ASSIGNMENT: Print every record exactly as it appears. Leave the pictures out.

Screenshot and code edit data
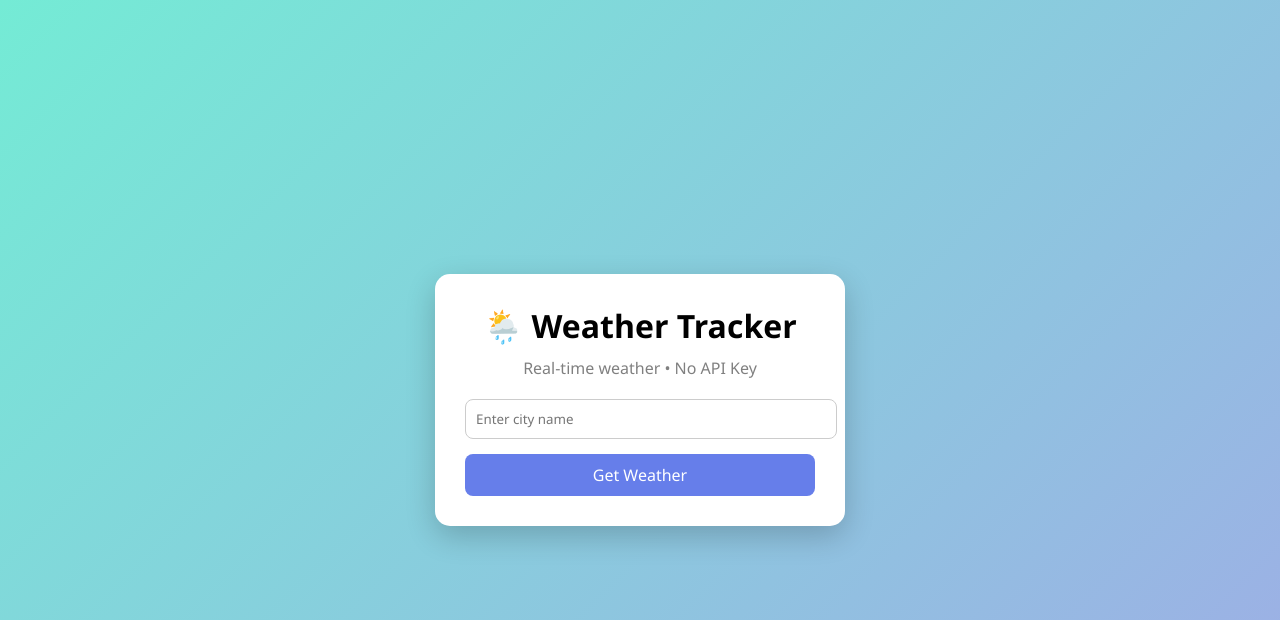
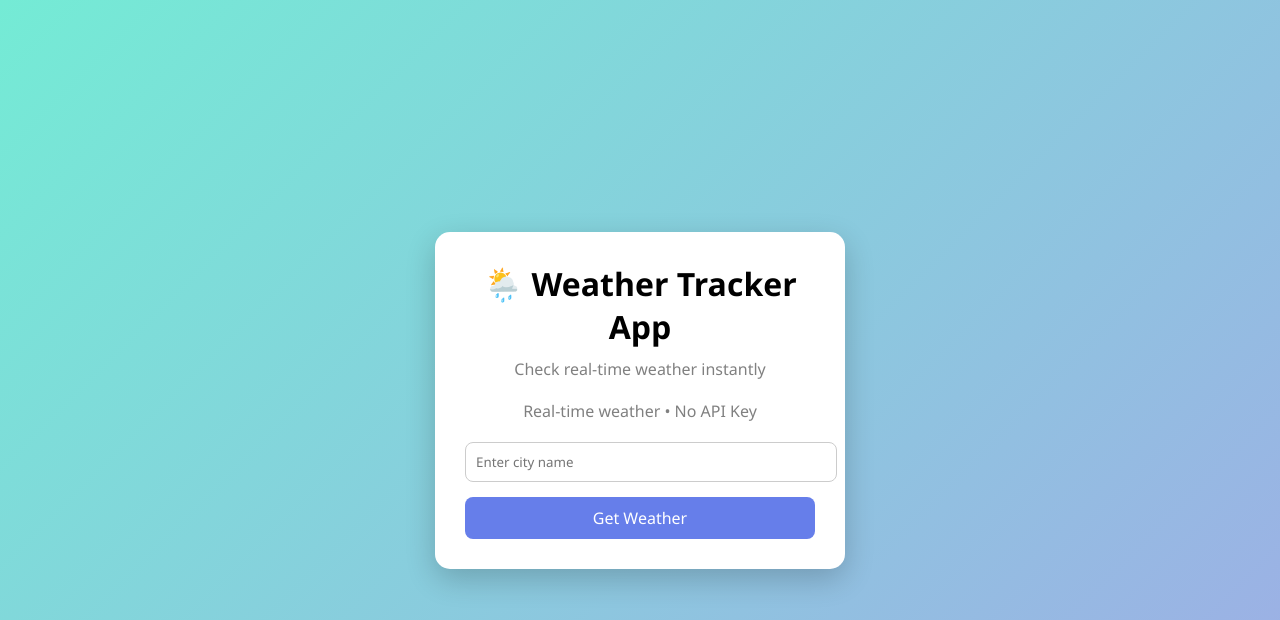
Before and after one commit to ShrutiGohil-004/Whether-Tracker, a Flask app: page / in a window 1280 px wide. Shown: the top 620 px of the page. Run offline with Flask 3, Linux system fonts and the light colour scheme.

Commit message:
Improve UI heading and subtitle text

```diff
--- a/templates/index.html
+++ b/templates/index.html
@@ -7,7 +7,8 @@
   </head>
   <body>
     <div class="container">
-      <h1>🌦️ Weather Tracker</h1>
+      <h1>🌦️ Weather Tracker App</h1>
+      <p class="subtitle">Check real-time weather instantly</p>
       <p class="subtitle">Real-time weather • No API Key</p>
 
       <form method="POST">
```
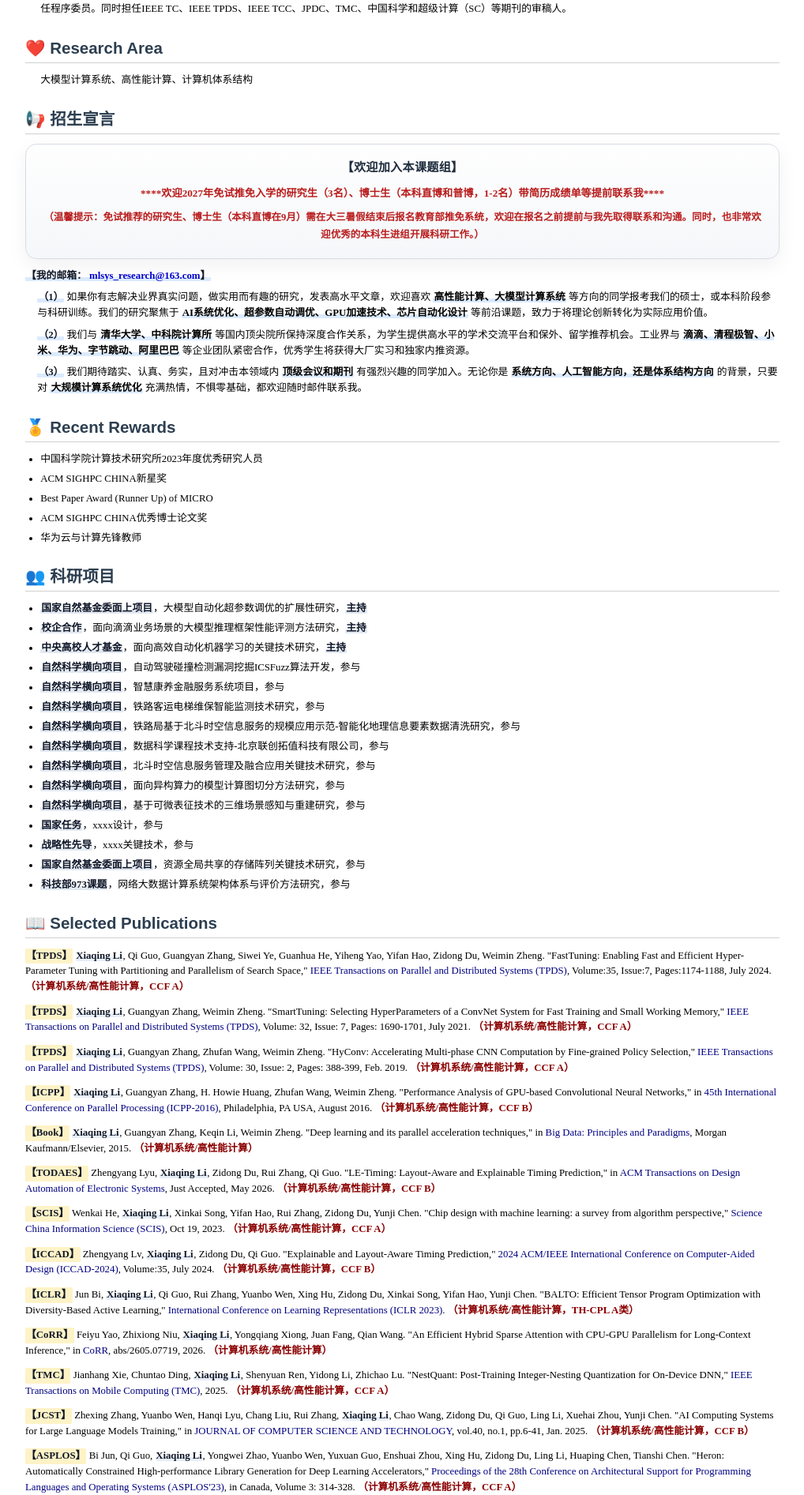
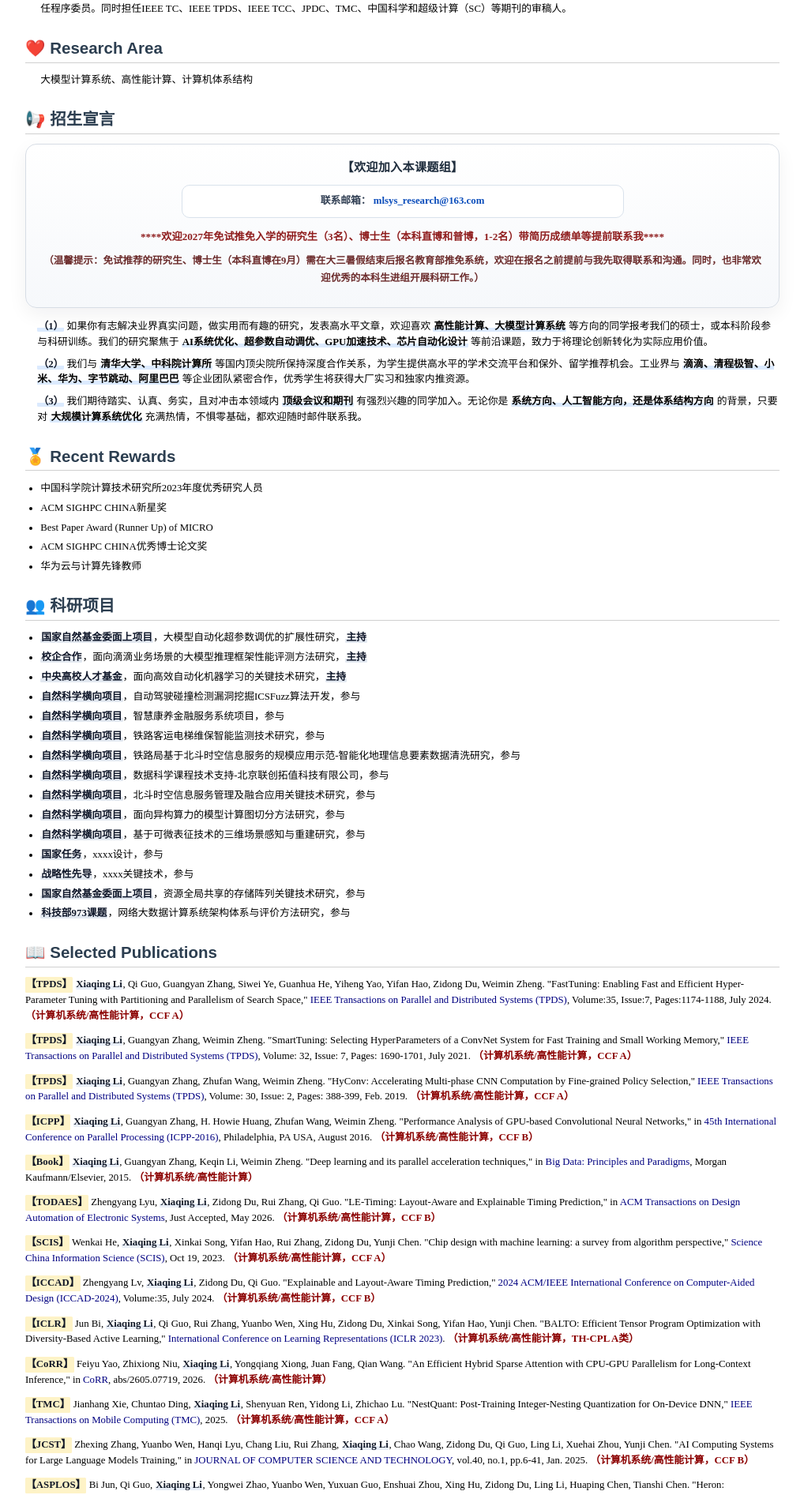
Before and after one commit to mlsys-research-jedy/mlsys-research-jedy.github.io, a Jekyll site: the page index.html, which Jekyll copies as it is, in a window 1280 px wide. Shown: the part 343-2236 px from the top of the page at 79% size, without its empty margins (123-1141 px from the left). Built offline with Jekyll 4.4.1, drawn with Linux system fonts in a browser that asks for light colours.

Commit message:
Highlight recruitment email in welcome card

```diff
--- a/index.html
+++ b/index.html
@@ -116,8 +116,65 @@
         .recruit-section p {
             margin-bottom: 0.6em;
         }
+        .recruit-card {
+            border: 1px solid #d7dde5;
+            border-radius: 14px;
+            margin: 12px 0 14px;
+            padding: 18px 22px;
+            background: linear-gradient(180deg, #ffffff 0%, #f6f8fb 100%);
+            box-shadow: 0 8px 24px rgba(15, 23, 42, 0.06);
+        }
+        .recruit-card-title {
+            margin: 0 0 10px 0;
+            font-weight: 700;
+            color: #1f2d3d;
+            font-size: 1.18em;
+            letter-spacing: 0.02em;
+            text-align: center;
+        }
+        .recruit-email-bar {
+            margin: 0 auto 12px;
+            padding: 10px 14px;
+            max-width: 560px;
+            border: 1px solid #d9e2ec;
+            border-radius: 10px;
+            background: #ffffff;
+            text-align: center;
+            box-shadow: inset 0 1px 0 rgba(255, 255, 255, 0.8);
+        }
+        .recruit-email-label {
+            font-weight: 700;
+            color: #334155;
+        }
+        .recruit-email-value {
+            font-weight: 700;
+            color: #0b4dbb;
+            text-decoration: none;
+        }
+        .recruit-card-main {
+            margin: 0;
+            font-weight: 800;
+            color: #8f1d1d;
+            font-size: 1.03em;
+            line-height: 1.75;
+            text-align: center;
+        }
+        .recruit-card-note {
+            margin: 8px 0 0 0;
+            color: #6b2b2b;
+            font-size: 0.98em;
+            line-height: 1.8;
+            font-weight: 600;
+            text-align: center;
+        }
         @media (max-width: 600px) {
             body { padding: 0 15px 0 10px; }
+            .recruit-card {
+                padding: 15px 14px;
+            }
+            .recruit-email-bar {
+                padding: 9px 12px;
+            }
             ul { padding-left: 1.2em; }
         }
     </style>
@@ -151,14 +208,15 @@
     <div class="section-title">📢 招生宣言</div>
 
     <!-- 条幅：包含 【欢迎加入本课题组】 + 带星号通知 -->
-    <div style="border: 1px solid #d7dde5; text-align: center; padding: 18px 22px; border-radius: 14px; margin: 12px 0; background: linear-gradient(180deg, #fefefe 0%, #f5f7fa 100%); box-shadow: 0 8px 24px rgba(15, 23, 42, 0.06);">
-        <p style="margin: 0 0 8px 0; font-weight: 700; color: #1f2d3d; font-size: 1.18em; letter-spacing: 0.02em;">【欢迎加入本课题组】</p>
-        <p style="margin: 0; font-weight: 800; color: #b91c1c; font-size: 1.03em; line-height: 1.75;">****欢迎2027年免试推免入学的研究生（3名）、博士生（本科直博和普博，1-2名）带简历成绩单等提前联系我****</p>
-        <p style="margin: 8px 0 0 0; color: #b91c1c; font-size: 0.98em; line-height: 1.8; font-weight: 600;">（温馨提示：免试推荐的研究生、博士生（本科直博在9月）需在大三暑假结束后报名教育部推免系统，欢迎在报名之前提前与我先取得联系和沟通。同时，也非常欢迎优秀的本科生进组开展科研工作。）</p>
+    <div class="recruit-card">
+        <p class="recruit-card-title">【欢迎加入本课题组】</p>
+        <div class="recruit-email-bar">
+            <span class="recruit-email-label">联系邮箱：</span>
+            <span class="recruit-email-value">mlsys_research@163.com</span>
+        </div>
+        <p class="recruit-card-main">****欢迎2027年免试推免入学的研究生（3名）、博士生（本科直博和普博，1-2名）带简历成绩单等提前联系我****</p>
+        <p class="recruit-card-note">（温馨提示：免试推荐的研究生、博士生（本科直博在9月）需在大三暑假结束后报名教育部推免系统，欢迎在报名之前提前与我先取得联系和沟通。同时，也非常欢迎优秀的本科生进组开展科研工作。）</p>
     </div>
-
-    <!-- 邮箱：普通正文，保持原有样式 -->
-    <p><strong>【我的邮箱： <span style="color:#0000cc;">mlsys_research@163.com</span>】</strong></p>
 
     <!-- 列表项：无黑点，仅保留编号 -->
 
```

RESULT OF THIS TASK:
Before and after one commit to ShrutiGohil-004/Whether-Tracker, a Flask app: page / in a window 1280 px wide. Shown: the top 620 px of the page. Run offline with Flask 3, Linux system fonts and the light colour scheme.

Commit message:
Improve UI heading and subtitle text

```diff
--- a/templates/index.html
+++ b/templates/index.html
@@ -7,7 +7,8 @@
   </head>
   <body>
     <div class="container">
-      <h1>🌦️ Weather Tracker</h1>
+      <h1>🌦️ Weather Tracker App</h1>
+      <p class="subtitle">Check real-time weather instantly</p>
       <p class="subtitle">Real-time weather • No API Key</p>
 
       <form method="POST">
```
Before and after one commit to mlsys-research-jedy/mlsys-research-jedy.github.io, a Jekyll site: the page index.html, which Jekyll copies as it is, in a window 1280 px wide. Shown: the part 343-2236 px from the top of the page at 79% size, without its empty margins (123-1141 px from the left). Built offline with Jekyll 4.4.1, drawn with Linux system fonts in a browser that asks for light colours.

Commit message:
Highlight recruitment email in welcome card

```diff
--- a/index.html
+++ b/index.html
@@ -116,8 +116,65 @@
         .recruit-section p {
             margin-bottom: 0.6em;
         }
+        .recruit-card {
+            border: 1px solid #d7dde5;
+            border-radius: 14px;
+            margin: 12px 0 14px;
+            padding: 18px 22px;
+            background: linear-gradient(180deg, #ffffff 0%, #f6f8fb 100%);
+            box-shadow: 0 8px 24px rgba(15, 23, 42, 0.06);
+        }
+        .recruit-card-title {
+            margin: 0 0 10px 0;
+            font-weight: 700;
+            color: #1f2d3d;
+            font-size: 1.18em;
+            letter-spacing: 0.02em;
+            text-align: center;
+        }
+        .recruit-email-bar {
+            margin: 0 auto 12px;
+            padding: 10px 14px;
+            max-width: 560px;
+            border: 1px solid #d9e2ec;
+            border-radius: 10px;
+            background: #ffffff;
+            text-align: center;
+            box-shadow: inset 0 1px 0 rgba(255, 255, 255, 0.8);
+        }
+        .recruit-email-label {
+            font-weight: 700;
+            color: #334155;
+        }
+        .recruit-email-value {
+            font-weight: 700;
+            color: #0b4dbb;
+            text-decoration: none;
+        }
+        .recruit-card-main {
+            margin: 0;
+            font-weight: 800;
+            color: #8f1d1d;
+            font-size: 1.03em;
+            line-height: 1.75;
+            text-align: center;
+        }
+        .recruit-card-note {
+            margin: 8px 0 0 0;
+            color: #6b2b2b;
+            font-size: 0.98em;
+            line-height: 1.8;
+            font-weight: 600;
+            text-align: center;
+        }
         @media (max-width: 600px) {
             body { padding: 0 15px 0 10px; }
+            .recruit-card {
+                padding: 15px 14px;
+            }
+            .recruit-email-bar {
+                padding: 9px 12px;
+            }
             ul { padding-left: 1.2em; }
         }
     </style>
@@ -151,14 +208,15 @@
     <div class="section-title">📢 招生宣言</div>
 
     <!-- 条幅：包含 【欢迎加入本课题组】 + 带星号通知 -->
-    <div style="border: 1px solid #d7dde5; text-align: center; padding: 18px 22px; border-radius: 14px; margin: 12px 0; background: linear-gradient(180deg, #fefefe 0%, #f5f7fa 100%); box-shadow: 0 8px 24px rgba(15, 23, 42, 0.06);">
-        <p style="margin: 0 0 8px 0; font-weight: 700; color: #1f2d3d; font-size: 1.18em; letter-spacing: 0.02em;">【欢迎加入本课题组】</p>
-        <p style="margin: 0; font-weight: 800; color: #b91c1c; font-size: 1.03em; line-height: 1.75;">****欢迎2027年免试推免入学的研究生（3名）、博士生（本科直博和普博，1-2名）带简历成绩单等提前联系我****</p>
-        <p style="margin: 8px 0 0 0; color: #b91c1c; font-size: 0.98em; line-height: 1.8; font-weight: 600;">（温馨提示：免试推荐的研究生、博士生（本科直博在9月）需在大三暑假结束后报名教育部推免系统，欢迎在报名之前提前与我先取得联系和沟通。同时，也非常欢迎优秀的本科生进组开展科研工作。）</p>
+    <div class="recruit-card">
+        <p class="recruit-card-title">【欢迎加入本课题组】</p>
+        <div class="recruit-email-bar">
+            <span class="recruit-email-label">联系邮箱：</span>
+            <span class="recruit-email-value">mlsys_research@163.com</span>
+        </div>
+        <p class="recruit-card-main">****欢迎2027年免试推免入学的研究生（3名）、博士生（本科直博和普博，1-2名）带简历成绩单等提前联系我****</p>
+        <p class="recruit-card-note">（温馨提示：免试推荐的研究生、博士生（本科直博在9月）需在大三暑假结束后报名教育部推免系统，欢迎在报名之前提前与我先取得联系和沟通。同时，也非常欢迎优秀的本科生进组开展科研工作。）</p>
     </div>
-
-    <!-- 邮箱：普通正文，保持原有样式 -->
-    <p><strong>【我的邮箱： <span style="color:#0000cc;">mlsys_research@163.com</span>】</strong></p>
 
     <!-- 列表项：无黑点，仅保留编号 -->
 
```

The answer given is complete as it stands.